As far as an LBGT issue, LBGTQ Palestinians speak very openly about their situation in Israel, America, and Europe. They don't do so in Gaza or the West Bank, and I'm sure they won't be able to do so in a future Palestinian state. THAT is an LBGTQ issue.

Finally, when Schulman and Park and other BDS proponents advocate for the end of the only Jewish state in the world when there are already 22 Arab states--all of which have abysmal records on LBGTQ issues--including one that occupies 72% of historic Palestine and is 80% Palestinian, THAT is an LBGTQ issue.

After the Six-Day War, Israel offered to return the West Bank to Jordan and Gaza to Egypt (both had been occupying those lands since 1948), but were refused. The Palestinians continue to refuse to come to the negotiating table because they are more interested in destroying Israel than in building a state; just look at what they did when they had they got sovereignty of Gaza.


Brad -- Apartheid is a system of racial segregation -- Jews and Palestinians are not racial groups. If you still believe Israel is an Apartheid state, who do you reckon the Palestinian version of a "Mandela" to be?

Let's be clear -- the issue with the anti-pinkwashing folks has very little do about pinkwashing. I truly believe that all folks, like Schulman, Park and Taylor even believe little in the whole "Israel distracts the world from the..." case as its hardly talked about in their own sessions. The main outcome and discussion for those that fight against pinkwashing is all about the end of the occupation and result of a one-state solution. Little discussion is even held of what post-one-state solution looks like for the entire Jewish population, let alone the entire LGBT population of Israel.

I just wish the anti-pinkwashing leaders would be clear and say "my ultimate view is a one-state solution and the future is not having Israel exist at all." and then arguing with them on pinkwashing is irrelevant because you are likely not seeing eye to eye on the end result anyway.


bbridges: explicit or implicit--when a state creates Jewish-only schools, neighborhoods, streets, bus routes, take Palestinian houses within Jerusalem if you leave to study outside the country for more than 3 years, privileges Jews even on Palestinian land, ad nauseam, the words equality, freedom, justice, democracy do NOT come to mind. But as you say we are talking about lbgt issues and you berated Brad for going off script when he mentions South Africa. Sooo, on script, Apartheid South Africa eliminated sodomy laws in 1994, while the US didn't do so until 2003. So was South Africa a gay mecca, would we correct the critics of Apartheid to say but it is good for the gays--oops, white gays, mainly men.
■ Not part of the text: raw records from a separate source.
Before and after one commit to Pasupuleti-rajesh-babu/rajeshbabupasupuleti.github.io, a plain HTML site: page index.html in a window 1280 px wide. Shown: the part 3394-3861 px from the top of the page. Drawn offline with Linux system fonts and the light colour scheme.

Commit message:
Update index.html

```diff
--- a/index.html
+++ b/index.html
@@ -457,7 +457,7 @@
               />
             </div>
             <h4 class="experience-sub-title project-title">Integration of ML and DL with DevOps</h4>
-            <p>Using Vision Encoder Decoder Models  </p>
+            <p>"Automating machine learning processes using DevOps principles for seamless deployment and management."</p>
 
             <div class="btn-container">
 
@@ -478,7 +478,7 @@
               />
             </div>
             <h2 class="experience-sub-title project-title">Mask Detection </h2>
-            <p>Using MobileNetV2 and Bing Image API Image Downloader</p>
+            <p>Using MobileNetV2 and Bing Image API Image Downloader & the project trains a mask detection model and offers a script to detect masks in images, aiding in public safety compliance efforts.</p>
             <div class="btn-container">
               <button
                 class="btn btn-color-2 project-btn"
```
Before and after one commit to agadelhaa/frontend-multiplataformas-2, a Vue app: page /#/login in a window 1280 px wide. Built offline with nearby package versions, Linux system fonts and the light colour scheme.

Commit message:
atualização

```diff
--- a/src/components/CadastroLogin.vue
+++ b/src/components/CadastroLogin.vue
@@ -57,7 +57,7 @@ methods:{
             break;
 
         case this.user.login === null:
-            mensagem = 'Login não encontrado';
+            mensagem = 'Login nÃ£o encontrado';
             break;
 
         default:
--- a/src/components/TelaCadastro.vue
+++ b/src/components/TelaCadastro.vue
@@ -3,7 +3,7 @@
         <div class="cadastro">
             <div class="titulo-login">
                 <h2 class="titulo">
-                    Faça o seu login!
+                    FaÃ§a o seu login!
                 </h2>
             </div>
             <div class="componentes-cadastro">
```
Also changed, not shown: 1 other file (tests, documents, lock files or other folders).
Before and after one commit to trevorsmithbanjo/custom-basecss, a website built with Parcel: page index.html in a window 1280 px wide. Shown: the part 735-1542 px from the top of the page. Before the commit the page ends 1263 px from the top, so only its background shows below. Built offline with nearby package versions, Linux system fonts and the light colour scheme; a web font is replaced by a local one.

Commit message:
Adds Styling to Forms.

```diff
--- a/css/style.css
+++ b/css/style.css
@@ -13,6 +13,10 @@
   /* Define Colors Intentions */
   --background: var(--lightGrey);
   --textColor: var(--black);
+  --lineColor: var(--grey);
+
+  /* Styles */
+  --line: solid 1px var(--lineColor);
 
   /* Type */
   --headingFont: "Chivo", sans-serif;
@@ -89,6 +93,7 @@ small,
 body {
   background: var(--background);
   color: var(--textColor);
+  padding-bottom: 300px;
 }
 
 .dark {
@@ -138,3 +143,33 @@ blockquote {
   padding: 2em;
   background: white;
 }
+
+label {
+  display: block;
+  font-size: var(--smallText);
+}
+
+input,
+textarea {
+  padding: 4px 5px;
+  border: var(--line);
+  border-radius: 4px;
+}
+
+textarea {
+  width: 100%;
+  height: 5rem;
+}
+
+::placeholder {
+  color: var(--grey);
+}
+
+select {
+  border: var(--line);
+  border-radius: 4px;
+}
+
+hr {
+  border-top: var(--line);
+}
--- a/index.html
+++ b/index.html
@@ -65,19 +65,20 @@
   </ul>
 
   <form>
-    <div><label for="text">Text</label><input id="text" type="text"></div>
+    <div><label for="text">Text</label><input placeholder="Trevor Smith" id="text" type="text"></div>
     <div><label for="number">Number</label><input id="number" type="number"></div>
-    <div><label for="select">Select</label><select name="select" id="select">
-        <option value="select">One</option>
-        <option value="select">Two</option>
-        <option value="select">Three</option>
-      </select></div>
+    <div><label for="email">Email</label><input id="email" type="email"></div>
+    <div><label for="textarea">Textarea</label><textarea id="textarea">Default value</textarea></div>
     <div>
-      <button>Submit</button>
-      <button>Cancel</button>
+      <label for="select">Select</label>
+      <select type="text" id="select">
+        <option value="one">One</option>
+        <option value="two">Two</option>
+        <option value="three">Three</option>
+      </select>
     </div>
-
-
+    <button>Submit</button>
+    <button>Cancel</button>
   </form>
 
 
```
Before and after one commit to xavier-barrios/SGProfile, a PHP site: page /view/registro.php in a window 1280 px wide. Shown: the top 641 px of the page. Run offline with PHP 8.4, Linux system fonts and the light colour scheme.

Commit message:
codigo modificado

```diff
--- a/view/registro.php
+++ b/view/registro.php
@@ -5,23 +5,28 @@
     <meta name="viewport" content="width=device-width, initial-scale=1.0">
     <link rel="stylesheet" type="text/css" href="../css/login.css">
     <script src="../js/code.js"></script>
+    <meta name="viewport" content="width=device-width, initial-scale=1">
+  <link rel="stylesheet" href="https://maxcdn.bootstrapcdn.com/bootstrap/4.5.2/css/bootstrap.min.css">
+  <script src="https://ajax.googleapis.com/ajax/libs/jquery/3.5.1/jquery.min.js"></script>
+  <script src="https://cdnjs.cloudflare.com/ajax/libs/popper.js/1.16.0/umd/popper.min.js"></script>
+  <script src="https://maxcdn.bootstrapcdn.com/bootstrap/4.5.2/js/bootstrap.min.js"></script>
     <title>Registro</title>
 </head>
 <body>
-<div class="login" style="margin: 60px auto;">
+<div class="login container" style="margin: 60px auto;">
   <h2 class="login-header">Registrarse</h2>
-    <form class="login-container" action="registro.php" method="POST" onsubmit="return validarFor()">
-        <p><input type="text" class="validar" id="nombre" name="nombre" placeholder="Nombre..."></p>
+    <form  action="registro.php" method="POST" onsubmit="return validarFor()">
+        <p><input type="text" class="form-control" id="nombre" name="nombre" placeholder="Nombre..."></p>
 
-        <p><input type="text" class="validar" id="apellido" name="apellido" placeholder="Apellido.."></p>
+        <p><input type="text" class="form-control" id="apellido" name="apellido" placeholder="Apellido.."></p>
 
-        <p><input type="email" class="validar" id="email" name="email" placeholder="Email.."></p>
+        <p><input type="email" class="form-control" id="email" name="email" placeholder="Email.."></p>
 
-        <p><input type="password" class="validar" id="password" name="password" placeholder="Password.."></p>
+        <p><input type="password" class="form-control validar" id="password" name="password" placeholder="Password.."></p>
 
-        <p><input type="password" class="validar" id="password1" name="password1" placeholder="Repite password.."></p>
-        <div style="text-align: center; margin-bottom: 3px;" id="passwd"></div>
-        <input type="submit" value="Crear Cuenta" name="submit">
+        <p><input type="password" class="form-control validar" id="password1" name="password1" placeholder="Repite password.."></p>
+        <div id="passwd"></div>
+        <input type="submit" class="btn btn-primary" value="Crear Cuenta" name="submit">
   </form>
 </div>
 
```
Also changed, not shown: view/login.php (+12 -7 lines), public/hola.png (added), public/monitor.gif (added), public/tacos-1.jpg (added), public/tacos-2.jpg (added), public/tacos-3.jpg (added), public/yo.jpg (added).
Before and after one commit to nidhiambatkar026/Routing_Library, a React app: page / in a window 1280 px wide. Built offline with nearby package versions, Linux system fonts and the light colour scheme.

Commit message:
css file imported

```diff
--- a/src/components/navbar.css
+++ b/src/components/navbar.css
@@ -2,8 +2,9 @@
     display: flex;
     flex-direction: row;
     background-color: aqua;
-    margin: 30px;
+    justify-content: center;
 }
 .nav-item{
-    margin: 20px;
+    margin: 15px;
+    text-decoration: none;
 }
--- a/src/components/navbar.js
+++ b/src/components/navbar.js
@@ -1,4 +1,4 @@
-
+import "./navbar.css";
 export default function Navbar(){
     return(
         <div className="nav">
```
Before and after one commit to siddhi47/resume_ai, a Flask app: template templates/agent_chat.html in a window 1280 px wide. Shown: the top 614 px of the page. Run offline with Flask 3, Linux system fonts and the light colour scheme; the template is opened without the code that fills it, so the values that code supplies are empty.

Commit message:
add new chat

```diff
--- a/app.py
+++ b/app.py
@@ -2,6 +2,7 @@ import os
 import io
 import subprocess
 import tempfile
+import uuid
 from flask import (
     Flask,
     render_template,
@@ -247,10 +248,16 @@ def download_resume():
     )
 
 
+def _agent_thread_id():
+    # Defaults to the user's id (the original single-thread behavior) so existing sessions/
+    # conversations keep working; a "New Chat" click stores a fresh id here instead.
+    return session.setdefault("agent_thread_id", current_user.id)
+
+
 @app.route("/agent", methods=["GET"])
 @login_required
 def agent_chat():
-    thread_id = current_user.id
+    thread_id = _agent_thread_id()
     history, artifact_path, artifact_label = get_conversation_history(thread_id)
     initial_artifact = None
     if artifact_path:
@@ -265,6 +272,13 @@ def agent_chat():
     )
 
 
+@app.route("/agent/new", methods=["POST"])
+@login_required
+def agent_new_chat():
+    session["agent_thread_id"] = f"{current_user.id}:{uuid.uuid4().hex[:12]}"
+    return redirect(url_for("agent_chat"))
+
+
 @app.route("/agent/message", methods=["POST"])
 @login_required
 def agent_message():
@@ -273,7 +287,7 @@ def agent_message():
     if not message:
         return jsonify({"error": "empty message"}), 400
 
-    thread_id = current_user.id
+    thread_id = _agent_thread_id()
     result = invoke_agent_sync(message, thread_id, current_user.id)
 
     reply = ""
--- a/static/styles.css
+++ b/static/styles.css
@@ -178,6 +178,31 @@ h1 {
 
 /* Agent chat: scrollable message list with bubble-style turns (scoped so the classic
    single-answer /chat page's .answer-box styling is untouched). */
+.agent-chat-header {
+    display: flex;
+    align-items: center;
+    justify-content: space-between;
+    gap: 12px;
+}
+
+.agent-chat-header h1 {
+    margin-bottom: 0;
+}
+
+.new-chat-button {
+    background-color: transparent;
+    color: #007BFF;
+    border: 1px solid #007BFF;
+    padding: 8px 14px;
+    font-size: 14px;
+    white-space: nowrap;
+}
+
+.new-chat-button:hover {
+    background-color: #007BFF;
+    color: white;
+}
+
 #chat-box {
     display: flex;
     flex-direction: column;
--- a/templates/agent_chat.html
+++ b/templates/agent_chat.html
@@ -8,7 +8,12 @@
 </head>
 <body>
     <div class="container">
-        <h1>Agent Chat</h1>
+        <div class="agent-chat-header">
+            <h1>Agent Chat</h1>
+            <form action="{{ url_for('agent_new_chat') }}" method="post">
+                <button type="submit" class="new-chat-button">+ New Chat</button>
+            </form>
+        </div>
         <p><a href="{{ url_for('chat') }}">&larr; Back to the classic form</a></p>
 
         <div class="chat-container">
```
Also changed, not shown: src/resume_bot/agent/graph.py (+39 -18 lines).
Palestinian queers, whether in the 48 or in the West Bank cannot have an official voice in Israel. They exist for propaganda about Israel, not to be heard from. And so, I see, you do Israel's work.


Marla: Israel funds all kinds of schools, including non-sectarian schools that include people of all faiths and ethnic backgrounds. There are Israeli-only roads in the West Bank between various settlements and Israel for security reasons, but they are not Jewish only; Israeli Arabs, Druze, etc. drive on them too. The bus routes you describe were added by a private, joint Israeli-Palestinian Arab bus company to better serve Palestinians living in West Bank villages who needed to travel to work in other West Bank cities and villages or to travel into Israel.

South Africa didn't permit blacks to attend white universities or to work in most professions. Israeli Arabs attend universities in proportion to the population at large (including Omar Bargouti, the lead proponent of BDS who is himself a student at Tel Aviv University), are doctors in hospitals, representatives to the Knesset, at all levels of law including the Supreme Court. It's disingenuous for you to pretend you don't see the difference.

Welcome to the discussion.

Keep it Clean. Please avoid obscene, vulgar, lewd, racist or sexually-oriented language.
Don't Threaten. Threats of harming another person will not be tolerated.
Be Truthful. Don't knowingly lie about anyone or anything.
Be Nice. No racism, sexism or any sort of -ism that is degrading to another person.
Be Proactive. Use the 'Report' link on each comment to let us know of abusive posts.
Share with Us. We'd love to hear eyewitness accounts, the history behind an article.